So the Board of Elections encouraged outsiders to test the web site out for a week.
The D.C. Board of Elections took down the site last Friday, and a scaled-back version was relaunched yesterday - without the fight song. The Board of Elections is still hoping to be able to use the site for the November elections, assuming that it stands up to continued scrutiny.
According to the AP story:
"The relaunched site will allow voters to download ballots, but not cast them online as originally planned. Instead, they'll have to mail, fax or e-mail them in. The system is still an improvement over past years when overseas voters were sent their ballots by mail."
The Board of Election plans to restore the ballot-casting feature in 2011.
More interestingly to me is how the Board of Elections went about testing the system. They set up a credential system for testers (and hackers) and then gave them the source code and the layout of the servers (see PDF) on which it executed. Some 100 people requested credentials to participate, including a professor at the University of Michigan who asked his students to try to hack the site.
The Board of Elections has received about 50 comments so far on how to improve the site or errors experienced when testing it out.
The D.C. Board of Elections deserves praise for what it did, even though their site was hacked fairly quickly. The effort hopefully will result in a much better and more secure web site in the future.
It would be nice to see other government and private organizations - the IEEE included - do the same thing with their sites.
Update 07 October 2010: 0930 EST
According to ComputerWorld, it was Professor Alex Halderman's class that did the hacking. He an assistant professor of computer science at the University of Michigan.
Professor Halderman is reported in ComputerWorld to have said that the security hole discovered (a shell injection flaw) was serious, and that they could "access the database username and password and the public key used to encrypt ballots. In addition, [they] found [that] they could install a backdoor on the server for viewing and recording votes and the names of those who cast them."
In addition, the article says that the Digital Vote by Mail application "is based on software from the Open Source Digital Voting Foundation, a group developing voting systems based on open-source technology. It's written using the Ruby on Rails framework and runs on an Apache Web server and MYSQL database... "
You can find out more what Professor Halderman and his students found at this blog post.

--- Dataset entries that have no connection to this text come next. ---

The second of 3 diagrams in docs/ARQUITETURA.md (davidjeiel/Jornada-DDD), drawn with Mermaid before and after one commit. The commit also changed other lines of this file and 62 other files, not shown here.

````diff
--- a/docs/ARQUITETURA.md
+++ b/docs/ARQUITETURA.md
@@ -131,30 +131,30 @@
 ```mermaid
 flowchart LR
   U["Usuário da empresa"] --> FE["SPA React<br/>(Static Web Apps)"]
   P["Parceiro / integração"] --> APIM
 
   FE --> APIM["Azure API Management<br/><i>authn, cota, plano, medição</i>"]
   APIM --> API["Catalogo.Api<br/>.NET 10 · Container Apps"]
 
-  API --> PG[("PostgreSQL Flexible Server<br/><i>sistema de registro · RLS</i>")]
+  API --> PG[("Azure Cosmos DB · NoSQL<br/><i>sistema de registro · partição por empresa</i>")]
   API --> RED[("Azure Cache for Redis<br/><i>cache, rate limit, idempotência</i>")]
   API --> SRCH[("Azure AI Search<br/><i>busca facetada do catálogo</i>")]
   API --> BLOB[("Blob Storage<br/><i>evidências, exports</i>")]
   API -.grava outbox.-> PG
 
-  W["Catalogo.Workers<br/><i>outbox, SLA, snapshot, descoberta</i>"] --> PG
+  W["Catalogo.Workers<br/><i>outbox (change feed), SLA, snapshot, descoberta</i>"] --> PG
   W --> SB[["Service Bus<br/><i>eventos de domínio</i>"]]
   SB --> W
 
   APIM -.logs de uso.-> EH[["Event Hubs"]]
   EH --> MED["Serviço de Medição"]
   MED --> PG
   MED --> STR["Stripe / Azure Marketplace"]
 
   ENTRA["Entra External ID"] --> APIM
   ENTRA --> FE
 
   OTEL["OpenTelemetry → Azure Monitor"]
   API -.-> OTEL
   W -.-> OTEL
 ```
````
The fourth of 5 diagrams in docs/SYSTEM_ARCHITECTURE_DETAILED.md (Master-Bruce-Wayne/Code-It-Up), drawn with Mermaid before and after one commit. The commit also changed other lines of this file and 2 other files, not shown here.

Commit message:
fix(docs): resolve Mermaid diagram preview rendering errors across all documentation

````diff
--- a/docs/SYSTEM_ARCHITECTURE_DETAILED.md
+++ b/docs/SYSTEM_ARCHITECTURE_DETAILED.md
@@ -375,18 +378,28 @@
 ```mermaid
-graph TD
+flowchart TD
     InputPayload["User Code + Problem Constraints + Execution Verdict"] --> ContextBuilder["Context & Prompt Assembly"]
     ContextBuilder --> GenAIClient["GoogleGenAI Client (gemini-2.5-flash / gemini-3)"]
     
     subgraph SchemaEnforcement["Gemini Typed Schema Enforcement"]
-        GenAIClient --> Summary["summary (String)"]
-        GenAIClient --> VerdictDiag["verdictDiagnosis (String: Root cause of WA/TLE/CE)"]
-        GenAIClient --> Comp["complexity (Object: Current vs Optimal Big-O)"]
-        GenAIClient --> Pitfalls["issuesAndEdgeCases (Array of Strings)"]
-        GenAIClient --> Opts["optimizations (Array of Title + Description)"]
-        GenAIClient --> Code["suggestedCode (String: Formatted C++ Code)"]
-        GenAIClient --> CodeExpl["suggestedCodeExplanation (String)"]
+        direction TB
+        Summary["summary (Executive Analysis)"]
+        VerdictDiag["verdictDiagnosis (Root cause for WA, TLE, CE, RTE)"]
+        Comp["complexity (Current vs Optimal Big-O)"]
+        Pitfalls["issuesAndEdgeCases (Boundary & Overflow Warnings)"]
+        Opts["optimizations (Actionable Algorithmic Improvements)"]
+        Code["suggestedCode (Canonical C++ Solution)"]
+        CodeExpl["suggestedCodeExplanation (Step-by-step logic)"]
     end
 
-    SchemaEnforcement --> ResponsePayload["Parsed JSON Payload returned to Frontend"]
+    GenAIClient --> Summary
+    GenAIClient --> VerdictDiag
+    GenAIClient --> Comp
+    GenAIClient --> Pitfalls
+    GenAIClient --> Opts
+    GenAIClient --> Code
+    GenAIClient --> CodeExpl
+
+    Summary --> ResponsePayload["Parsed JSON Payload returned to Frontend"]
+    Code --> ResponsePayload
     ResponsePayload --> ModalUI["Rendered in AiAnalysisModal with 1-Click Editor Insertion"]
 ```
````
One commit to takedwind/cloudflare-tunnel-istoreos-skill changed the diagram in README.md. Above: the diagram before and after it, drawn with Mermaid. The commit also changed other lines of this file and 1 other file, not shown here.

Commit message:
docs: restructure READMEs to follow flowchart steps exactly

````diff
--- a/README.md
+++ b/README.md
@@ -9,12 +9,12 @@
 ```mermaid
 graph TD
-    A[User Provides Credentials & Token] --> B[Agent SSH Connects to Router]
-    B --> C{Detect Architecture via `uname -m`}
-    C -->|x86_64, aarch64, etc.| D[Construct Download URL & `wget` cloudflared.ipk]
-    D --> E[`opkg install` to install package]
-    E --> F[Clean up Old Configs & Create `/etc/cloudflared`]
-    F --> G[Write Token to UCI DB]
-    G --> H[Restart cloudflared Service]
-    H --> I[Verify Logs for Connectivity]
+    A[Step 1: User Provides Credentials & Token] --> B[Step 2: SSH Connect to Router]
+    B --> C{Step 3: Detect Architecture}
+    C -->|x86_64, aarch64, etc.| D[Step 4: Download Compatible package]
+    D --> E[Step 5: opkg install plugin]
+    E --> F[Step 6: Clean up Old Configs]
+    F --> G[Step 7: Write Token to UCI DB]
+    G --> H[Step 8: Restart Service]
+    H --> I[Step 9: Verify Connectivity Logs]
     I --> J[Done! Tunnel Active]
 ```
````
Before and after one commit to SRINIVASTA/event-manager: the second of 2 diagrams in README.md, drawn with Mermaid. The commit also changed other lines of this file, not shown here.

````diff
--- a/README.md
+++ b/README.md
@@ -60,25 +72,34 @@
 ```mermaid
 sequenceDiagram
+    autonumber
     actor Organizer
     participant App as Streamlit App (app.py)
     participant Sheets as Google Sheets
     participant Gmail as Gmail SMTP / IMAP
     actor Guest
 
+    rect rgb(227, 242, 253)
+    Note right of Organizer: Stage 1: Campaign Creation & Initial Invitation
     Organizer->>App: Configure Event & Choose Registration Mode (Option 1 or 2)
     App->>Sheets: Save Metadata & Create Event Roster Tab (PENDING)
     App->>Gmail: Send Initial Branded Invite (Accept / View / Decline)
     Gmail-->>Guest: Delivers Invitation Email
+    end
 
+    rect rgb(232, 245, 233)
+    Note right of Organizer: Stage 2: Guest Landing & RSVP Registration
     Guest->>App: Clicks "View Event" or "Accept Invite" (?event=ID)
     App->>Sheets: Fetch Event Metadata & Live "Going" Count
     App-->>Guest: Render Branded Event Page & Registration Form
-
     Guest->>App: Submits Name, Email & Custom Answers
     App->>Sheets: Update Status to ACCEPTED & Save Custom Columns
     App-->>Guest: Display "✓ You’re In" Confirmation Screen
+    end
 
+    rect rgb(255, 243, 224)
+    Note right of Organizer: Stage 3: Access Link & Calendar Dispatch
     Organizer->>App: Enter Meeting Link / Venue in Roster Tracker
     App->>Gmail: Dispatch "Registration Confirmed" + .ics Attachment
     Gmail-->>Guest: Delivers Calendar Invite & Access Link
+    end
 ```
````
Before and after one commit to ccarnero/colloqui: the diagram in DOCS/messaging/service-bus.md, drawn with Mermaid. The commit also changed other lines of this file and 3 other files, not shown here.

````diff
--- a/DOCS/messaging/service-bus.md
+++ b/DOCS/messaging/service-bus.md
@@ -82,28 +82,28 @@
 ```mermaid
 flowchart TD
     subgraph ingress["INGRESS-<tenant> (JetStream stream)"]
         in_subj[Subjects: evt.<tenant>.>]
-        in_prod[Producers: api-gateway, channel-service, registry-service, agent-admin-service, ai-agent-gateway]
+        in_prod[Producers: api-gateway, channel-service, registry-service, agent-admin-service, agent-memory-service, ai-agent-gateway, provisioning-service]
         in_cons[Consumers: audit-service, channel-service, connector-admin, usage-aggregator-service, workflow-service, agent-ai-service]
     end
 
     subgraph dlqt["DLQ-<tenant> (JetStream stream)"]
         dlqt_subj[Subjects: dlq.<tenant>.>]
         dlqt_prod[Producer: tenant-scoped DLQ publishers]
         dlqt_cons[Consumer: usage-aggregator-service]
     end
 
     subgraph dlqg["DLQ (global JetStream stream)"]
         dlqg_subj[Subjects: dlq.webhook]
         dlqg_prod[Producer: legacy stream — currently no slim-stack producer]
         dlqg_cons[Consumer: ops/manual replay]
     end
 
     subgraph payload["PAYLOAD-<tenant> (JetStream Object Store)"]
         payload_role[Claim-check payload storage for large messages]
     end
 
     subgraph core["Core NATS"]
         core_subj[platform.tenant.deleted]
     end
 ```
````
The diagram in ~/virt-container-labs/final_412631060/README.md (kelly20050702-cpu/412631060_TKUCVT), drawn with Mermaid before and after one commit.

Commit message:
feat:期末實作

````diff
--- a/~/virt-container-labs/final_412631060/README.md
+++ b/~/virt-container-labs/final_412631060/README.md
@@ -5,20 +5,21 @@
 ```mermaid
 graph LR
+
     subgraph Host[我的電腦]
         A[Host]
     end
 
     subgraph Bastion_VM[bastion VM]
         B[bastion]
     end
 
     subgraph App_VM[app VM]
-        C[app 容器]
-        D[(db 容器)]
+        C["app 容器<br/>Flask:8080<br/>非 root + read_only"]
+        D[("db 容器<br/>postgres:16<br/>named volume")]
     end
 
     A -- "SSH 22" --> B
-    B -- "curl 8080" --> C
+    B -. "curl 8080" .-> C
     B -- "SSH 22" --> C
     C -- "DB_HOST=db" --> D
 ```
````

Robert N. Charette is a Contributing Editor to IEEE Spectrum and an acknowledged international authority on information technology and systems risk management. A self-described “risk ecologist,” he is interested in the intersections of business, political, technological, and societal risks. Charette is an award-winning author of multiple books and numerous articles on the subjects of risk management, project and program management, innovation, and entrepreneurship. A Life Senior Member of the IEEE, Charette was a recipient of the IEEE Computer Society’s Golden Core Award in 2008.